[Exeunt Mutius, Marcus, Quintus and Lucius,
Dem. Oppose not Scythia to ambitious Rome.
Enter Mutius, Marcus, Quintus and Lucius. Luc. See, Lord and father, how we have perform'd Our Roman rites: Alarbus' limbs are lopt; And intrails feed the sacrificing fire ; Whose smoke, like incense, doth perfume the sky. Remaineth nought but to inter our brethren, And with loud 'larums welcome them to Rome.
Tit. Let it be so, and let Andronicus Make this his latest farewel to their souls,
[Tben found trumpets, and lay the coffins in the tomb.
4 The self-fame Gods, that kept: for thither Hecuba by a
arm'd the Queen of Troy Wile had decoy'd Polymneftor, ir With opportunity of sharp re- order to perpetrate her Revenge. venge
This we may learn from Eurle Upon the Thracian Tyrant in Pipes's Hecuba; the only Au
his Tent, &c.] I read, against thor, that I can at present rethe Authority of all the Copies, member, from whom our Wri
-in her Tent ; i. e. in the ter must have glean'd this Cir. Tent where she and the other cumstance. THEOBALD. Trojan Captive Women were
In peace and honour reft you here, my fons,
Enter Lavinia. In
peace and honour reft you here, my sons ! Lav. In peace and honour live lord Titus long, My noble Lord and father, live in fame! Lo! at this tomb my tributary tcars I render, for
for my brethren's obfequies ; And at thy feet I kneel, with tears of joy Shed on the earth, for thy return to Rome. o, bless me here with thy victorious hand, Whofe fortune Rome's best citizens applaud.
Tit. Kind Rome, that hast thus lovingly reserv’d The Cordial of mine age, to glad mine heart ! Lav nia, live ; out-live thy father's days, 5 And Fame's eternal date for virtue's praise !
Nar. Long live Lord Iitis, my beloved brother, Gracious triumpher in the eyes of Rome !
Tit. Thanks, gentle Tribune, noble brother Marcus.

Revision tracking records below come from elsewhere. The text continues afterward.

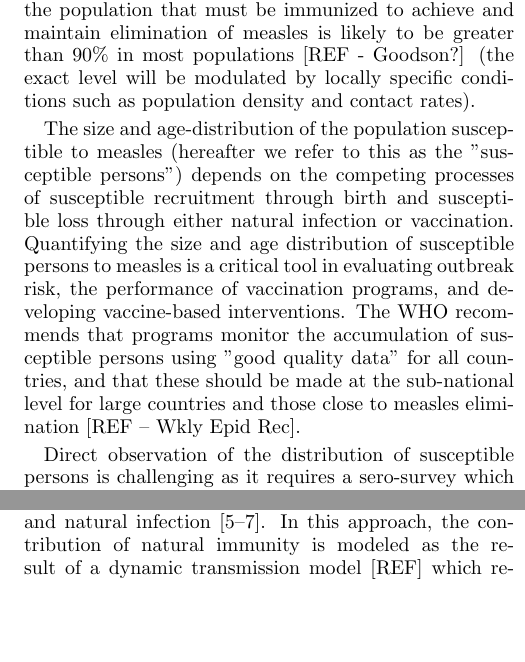
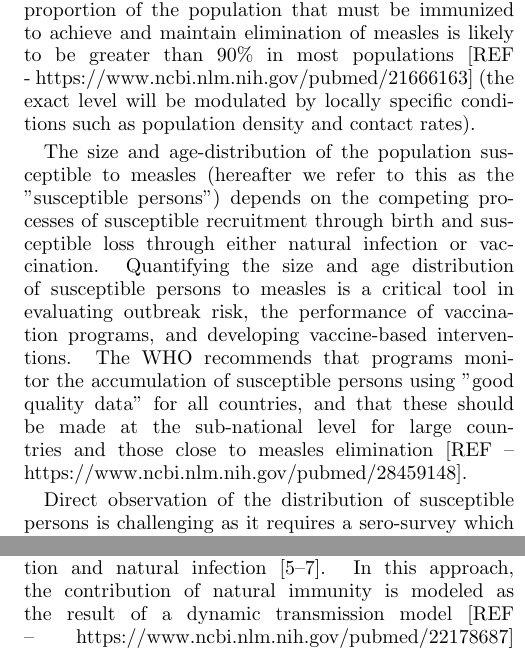
Before and after one commit to lmaesampson/CompetingRates, a LaTeX paper (Paper/paper.tex): two parts of the columns of page 1 of 12, joined at a grey line, cut so that both start at the same text, the shorter picture padded with empty space. Compiled offline with pdfLaTeX.

Commit message:
added links to missing references

```diff
--- a/Paper/paper.tex
+++ b/Paper/paper.tex
@@ -30,17 +30,17 @@
 
 \section{Introduction \label{sec:Intro}}
 Dramatic improvements in the coverage of vaccination with measles-containing vaccines have lead to significant reductions in the incidence of measles disease and the associated childhood mortality ~\cite{perry_global_2014}. Despite these improvements at the national scale, however, significant heterogeneity in both vaccination coverage and disease incidence remains at the sub-national level~\cite{prada_demographics_2017,takahashi_geography_2017,metcalf_transport_2015}.
-Given the high transmission rate of measles, the proportion of the population that must be immunized to achieve and maintain elimination of measles is likely to be greater than 90\% in most populations [REF - Goodson?] (the exact level will be modulated by locally specific conditions such as population density and contact rates).
+Given the high transmission rate of measles, the proportion of the population that must be immunized to achieve and maintain elimination of measles is likely to be greater than 90\% in most populations [REF - https://www.ncbi.nlm.nih.gov/pubmed/21666163] (the exact level will be modulated by locally specific conditions such as population density and contact rates).
 %"The WHO recommends that programs use good quality data to monitor population immunity by identifying and responding to large numbers of susceptibles" from Winter et al reference to WHO Measles vaccines: WHO position paper Wkly Epidemiol Rec 2017;92:205-28
 %"Because the risk of measles outbreaks is determined by the rate of accumulation of susceptible people in the population, programmes should use available good quality data on population immunity (i.e. vacci- nation coverage, surveillance, serological studies) to monitor the accumulation of susceptible people and conduct follow-up campaigns before the number of pre-school children susceptible to measles approaches the equivalent of one birth cohort, in order to prevent an outbreak of measles. This approach has been found to be programmatically useful in preventing large outbreaks. However, for large countries and countries which are close to measles elimination, a more exten- sive assessment of the accumulation of susceptible persons should be carried out at the subnational level." WHO Measles vaccines: WHO position paper Wkly Epidemiol Rec 2017;92:205-28 -- http://apps.who.int/iris/bitstream/handle/10665/255149/WER9217.pdf?sequence=1
 
 The size and age-distribution of the population susceptible to measles (hereafter we refer to this as the "susceptible persons") depends on the competing processes of susceptible recruitment through birth and susceptible loss through either natural infection or vaccination.
-Quantifying the size and age distribution of susceptible persons to measles is a critical tool in evaluating outbreak risk, the performance of vaccination programs, and developing vaccine-based interventions. The WHO recommends that programs monitor the accumulation of susceptible persons using "good quality data" for all countries, and that these should be made at the sub-national level for large countries and those close to measles elimination [REF -- Wkly Epid Rec].
+Quantifying the size and age distribution of susceptible persons to measles is a critical tool in evaluating outbreak risk, the performance of vaccination programs, and developing vaccine-based interventions. The WHO recommends that programs monitor the accumulation of susceptible persons using "good quality data" for all countries, and that these should be made at the sub-national level for large countries and those close to measles elimination [REF -- https://www.ncbi.nlm.nih.gov/pubmed/28459148].
 
 Direct observation of the distribution of susceptible persons is challenging as it requires a sero-survey which can be cost-prohibitive.
 Moreover, while a sero-survey can provide a well resolved cross-sectional estimate of the distribution of susceptible persons, it cannot, by itself, quantify the relative contribution of natural and vaccine-derived immunity as current serological diagnostics cannot distinguish between these two sources~\ref{Winter2018Sero}. Fortunately, the relative contribution of these sources can be estimated through modeling.
 
-In the absence of a sero-survey, the number and age-distribution of susceptible persons can be estimated though demographic models that account for inputs through births and immunization via both vaccination and natural infection~\cite{METCALF2017S14,TRENTINI20171089,Winter2018Sero}. In this approach, the contribution of natural immunity is modeled as the result of a dynamic transmission model [REF] which requires explicit assumptions about the age-specific force of infection via a Who Acquires Infection From Whom (WAIFW) matrix that describes the age-specific rate of infectious contacts from each age class to each of the others.  Direct estimation of this WAIFW matrix is challenging from disease incidence or seroprevalence data (though see Whittaker and Farrington etc.), and thus it is common to make simplifying assumptions that either the WAIFW matrix is constant for all ages (i.e. a uniformly well-mixed system) ,or that the WAIFW matrix is a scalar function of some other measurable interaction process, such as contacts measured via diary studies~\ref{Polymod}.
+In the absence of a sero-survey, the number and age-distribution of susceptible persons can be estimated though demographic models that account for inputs through births and immunization via both vaccination and natural infection~\cite{METCALF2017S14,TRENTINI20171089,Winter2018Sero}. In this approach, the contribution of natural immunity is modeled as the result of a dynamic transmission model [REF -- https://www.ncbi.nlm.nih.gov/pubmed/22178687] which requires explicit assumptions about the age-specific force of infection via a Who Acquires Infection From Whom (WAIFW) matrix that describes the age-specific rate of infectious contacts from each age class to each of the others.  Direct estimation of this WAIFW matrix is challenging from disease incidence or seroprevalence data (though see Whittaker and Farrington etc.), and thus it is common to make simplifying assumptions that either the WAIFW matrix is constant for all ages (i.e. a uniformly well-mixed system) ,or that the WAIFW matrix is a scalar function of some other measurable interaction process, such as contacts measured via diary studies~\ref{Polymod}.
 
 The catalytic model is another approach that was initially proposed as a method for estimating the age-specific force of infection from cross-sectional, age-specific sero-prevalence data~\cite{griffiths_catalytic_1974}.
 This model, which represents the probability of immunization via natural infection at a specific age, $a$, as the cumulative sum of age-specific force of infection prior to this age, was then adapted by Grenfell and Anderson~\cite{Grenfell1985} for use with cross-sectional, age-specific case observations.
```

Mar. And welcome, Nephews, from successful wars, You that survive, and you that sleep in fame; Fair Lords, your fortunes, are alike in all, That in your country's service drew your swords ; But safer triumph is this funeral pomp,
s And fame's eternal date for To outlive an eterna! dałe is,
virtie's praise!] This ab- though not philosophical, yet surd wish is made sense of by poetical sense. He wishes that changing and into in. WARB. her life may be longer than bis,
To live in fame's date is, if an and her praise longer than fame. allowable, yet a harsh expression.
That hath aspir’d to Solon's happiness ;
Tit. A better head her glorious body fits,
Mar. Titus, thou shalt obtain ard ask the Empery. Sat. Proud and ambitious Tribune, canst thou
tell? Tit. Patience, Prince Saturninus.
Sat. Romans, do me Right. Patricians, draw your swords, and feath them not 'Till Saturninus be Rome's Emperor. Andronicus, 'would thou were shipt to hell, Rather than rob me of the people's hearts.
Luc. Proud Saturnine, interrupter of the Good That noble-minded Titus means to thee.
Tit. Content thee, Prince; I will restore to thee The people's hearts, and wean them from themselves. Baf. Andronicus, I do not flatter thee,
But honour thee, and will do cill I die ;
Tit. People of Rome, and noble Tribunes here,
Mar. To gratify the good Andronicus
Tit. Tribunes, I thank you, and this suit I make,
Mer. With voices and applause of every sort,
[A long flourish, 'till they come down,
Tit. It doth, my worthy Lord; and, in this match, I hold me highly honour'd of your Grace ; And here in light of Rome, to Saturninus, King and Commander of our Common-weal, The wide world's Emperor, do I consecrate My sword, my chariot, and my prisoners,